You are currently viewing Crime Drops During Coronavirus Outbreak
  • Post category:News

Social distancing measures implemented across Virginia keep people at home. While frustrating, the isolation appears to work against the covid-19 outbreak. However, the social distancing also features another benefit. In an interview given last Friday, Richmond Police Chief Will Smith reported that crime across the board dropped since the introduction of quarantine.

After a relatively normal February and March, major crimes fell 26 percent so far in the month of April. While 3 people died as victims of homicide this month, that occupies a small portion of the 17 total deaths so far this year.

Furthermore, rapes and robberies dropped in the year’s first third compared to the first four months of 2019. Vandalism, felony assaults, and hit and runs also all fell when compared to the same period a year ago.

In April’s first three weeks, the police department witnessed a drop of 31 percent in thefts of property compared to the first three weeks of March.

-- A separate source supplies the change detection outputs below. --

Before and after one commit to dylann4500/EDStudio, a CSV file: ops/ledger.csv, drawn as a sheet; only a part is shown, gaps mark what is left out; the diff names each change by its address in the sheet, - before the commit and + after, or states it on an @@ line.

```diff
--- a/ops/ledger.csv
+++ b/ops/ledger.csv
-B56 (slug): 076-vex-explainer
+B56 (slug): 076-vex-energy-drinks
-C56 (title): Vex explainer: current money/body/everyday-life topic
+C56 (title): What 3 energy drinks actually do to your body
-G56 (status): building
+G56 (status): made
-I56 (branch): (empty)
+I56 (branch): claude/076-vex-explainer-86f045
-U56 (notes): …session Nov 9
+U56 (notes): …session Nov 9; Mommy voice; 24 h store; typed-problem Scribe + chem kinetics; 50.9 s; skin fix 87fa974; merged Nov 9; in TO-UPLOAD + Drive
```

Likewise, assaults dropped by 23 percent when comparing the same two time periods.

Crime Falls, Police Presence Rises

One result of the drop in crime has been more available officers to conduct patrols. With fewer cases, officers spend less time in court testifying on cases. Additionally, courts postponed many trials as a result of the outbreak.

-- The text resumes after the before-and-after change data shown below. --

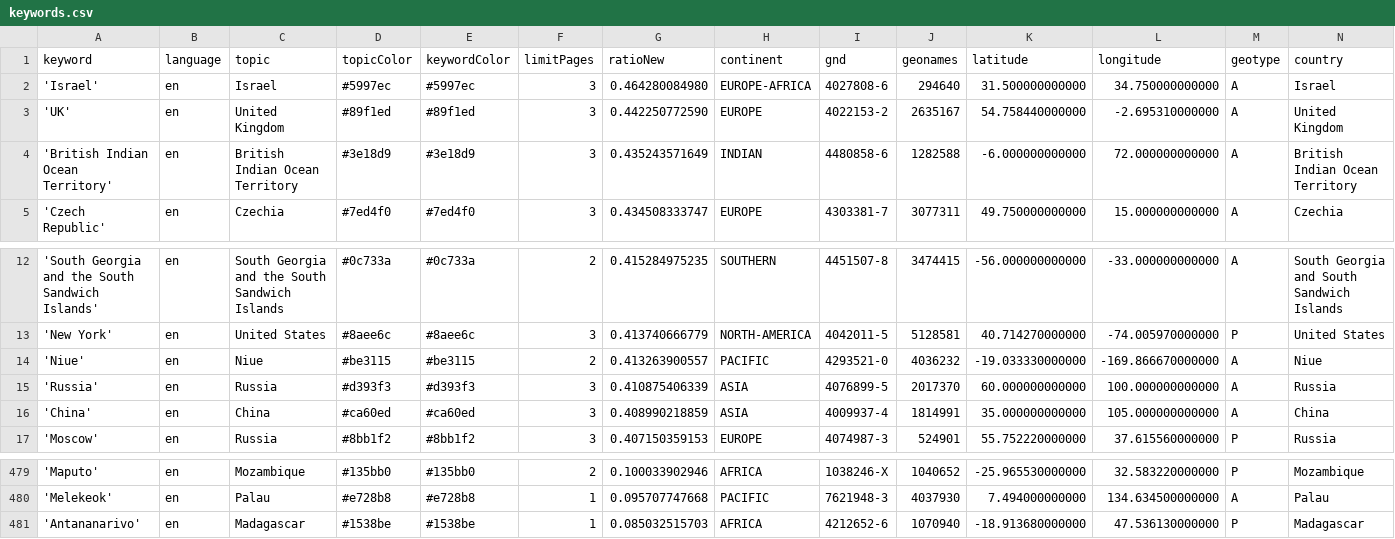
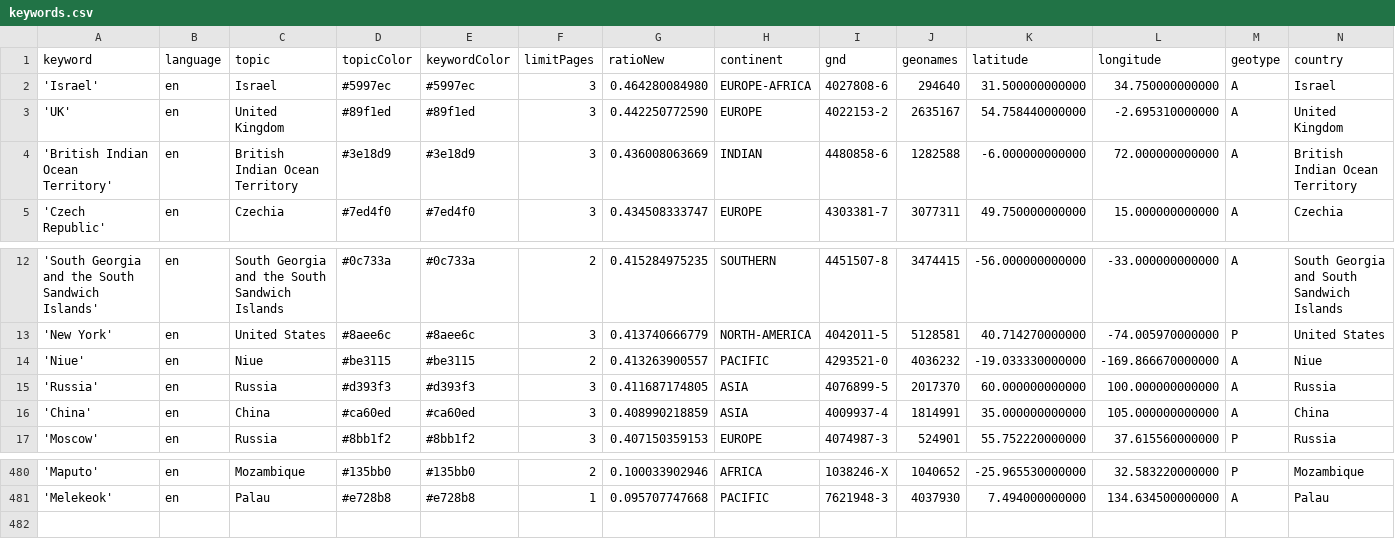
Before and after one commit to mizilett-news/locationWhisperer, a CSV file: keywords.csv, drawn as a sheet; only a part is shown, gaps mark what is left out; removed rows and columns are numbered as before the commit, all else as after; rows hold the shown columns only; the diff covers the shown part only; the diff names each change by its address in the sheet, - before the commit and + after, or states it on an @@ line.

```diff
--- a/keywords.csv
+++ b/keywords.csv
-G4 (ratioNew): 0.435243571649
+G4 (ratioNew): 0.436008063669
-G15 (ratioNew): 0.410875406339
+G15 (ratioNew): 0.411687174805
-row 481: 'Antananarivo' | en | Madagascar | #1538be | #1538be | 1 | 0.085032515703 | AFRICA | 4212652-6 | 1070940 | -18.913680000000 | 47.536130000000 | P | Madagascar
```
Also changed, not shown: 3 added rows and 2 removed rows elsewhere in this file, csv/news_2026_03.csv.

Chief Will Smith also stated his police officers remain healthy. “Overall, I think our department is in pretty good shape,” he said.

On top of decreased crime, the city also enjoys a period of light traffic and few collisions. In data compiled by Dr. Jeremy Hoffman, chief scientist at the Science Museum of Virginia, traffic was shown to drop by nearly half in most places. Likewise, the number of crashes during this period fell by 50 percent compared to 2018 and 2019 data.

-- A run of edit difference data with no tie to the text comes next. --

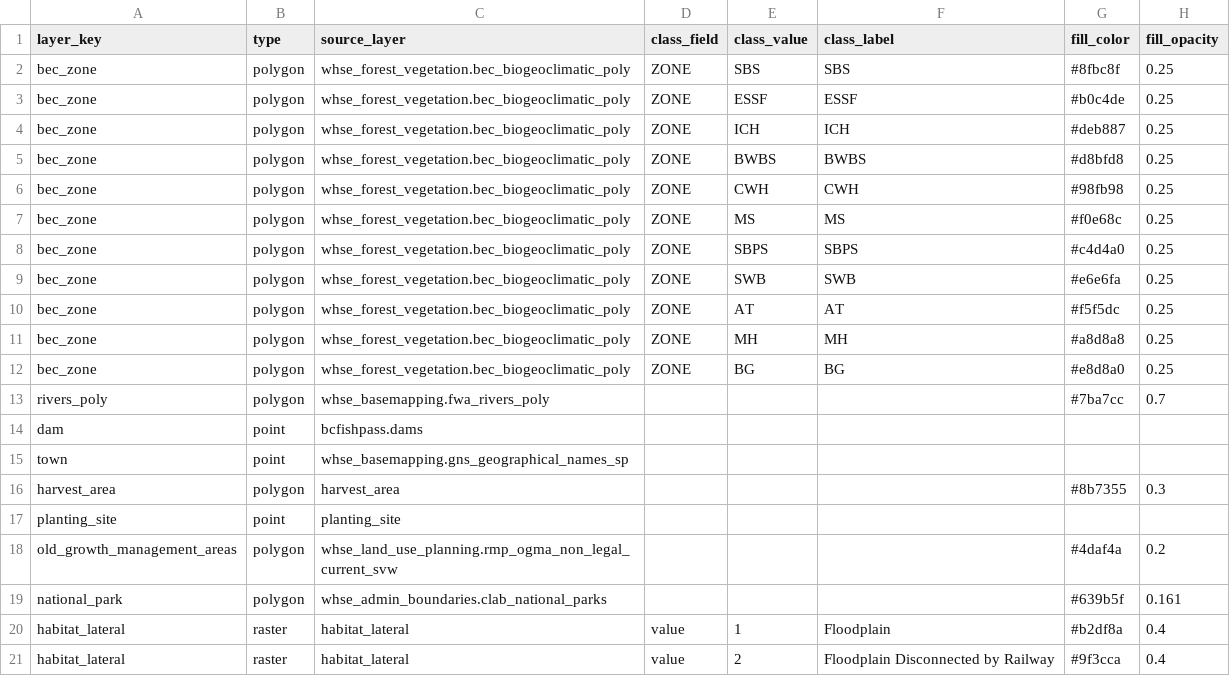
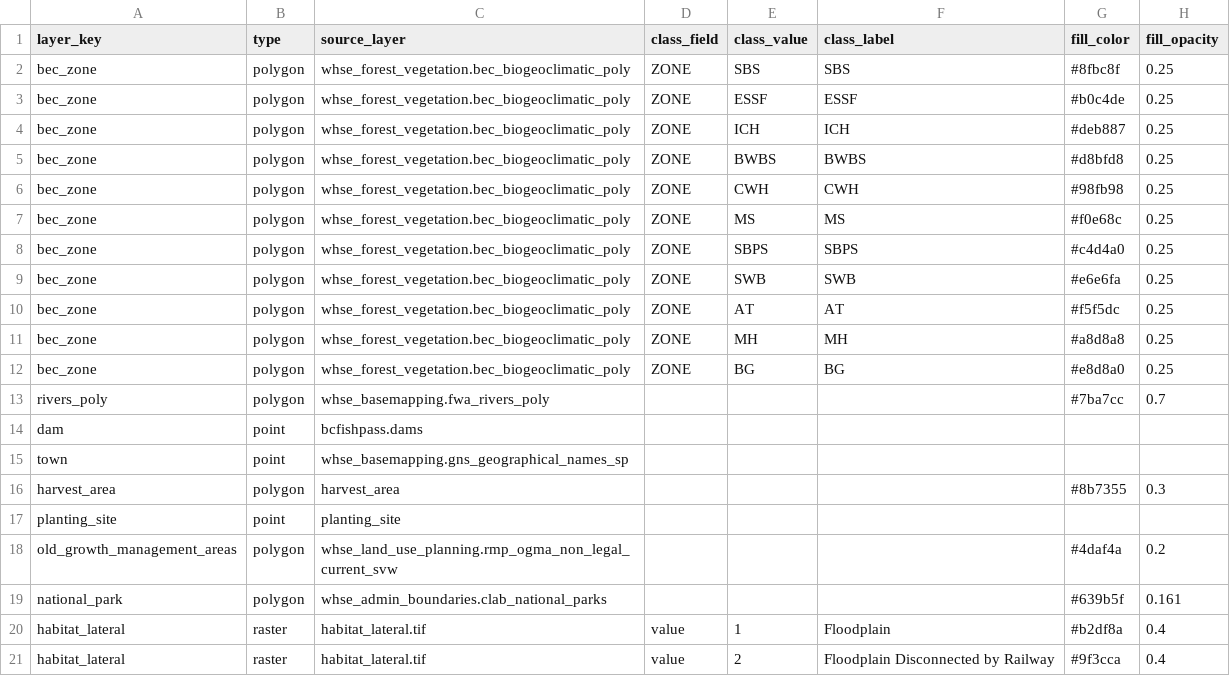
Before and after one commit to NewGraphEnvironment/gq, a CSV file: inst/registry/reg_custom.csv, drawn as a sheet; only a part is shown; the diff names each change by its address in the sheet, - before the commit and + after, or states it on an @@ line.

```diff
--- a/inst/registry/reg_custom.csv
+++ b/inst/registry/reg_custom.csv
-C20:C21 (source_layer): habitat_lateral
+C20:C21 (source_layer): habitat_lateral.tif
```
Also changed, not shown: inst/registry/groups.csv, 6 other files.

Hoffman also collected information from the Virginia Department of Environmental Quality. It revealed a rapid improvement in air quality since quarantine began. “I think what people have really noticed is just how much quieter it is at night in our in our busy urban centers. That among all the other things to me connects us with that sense that we do live in nature,” said Dr. Hoffman.

Coupled with the drop in crime, this news offers some respite for those seeking it from the domination of the pandemic in the news cycle.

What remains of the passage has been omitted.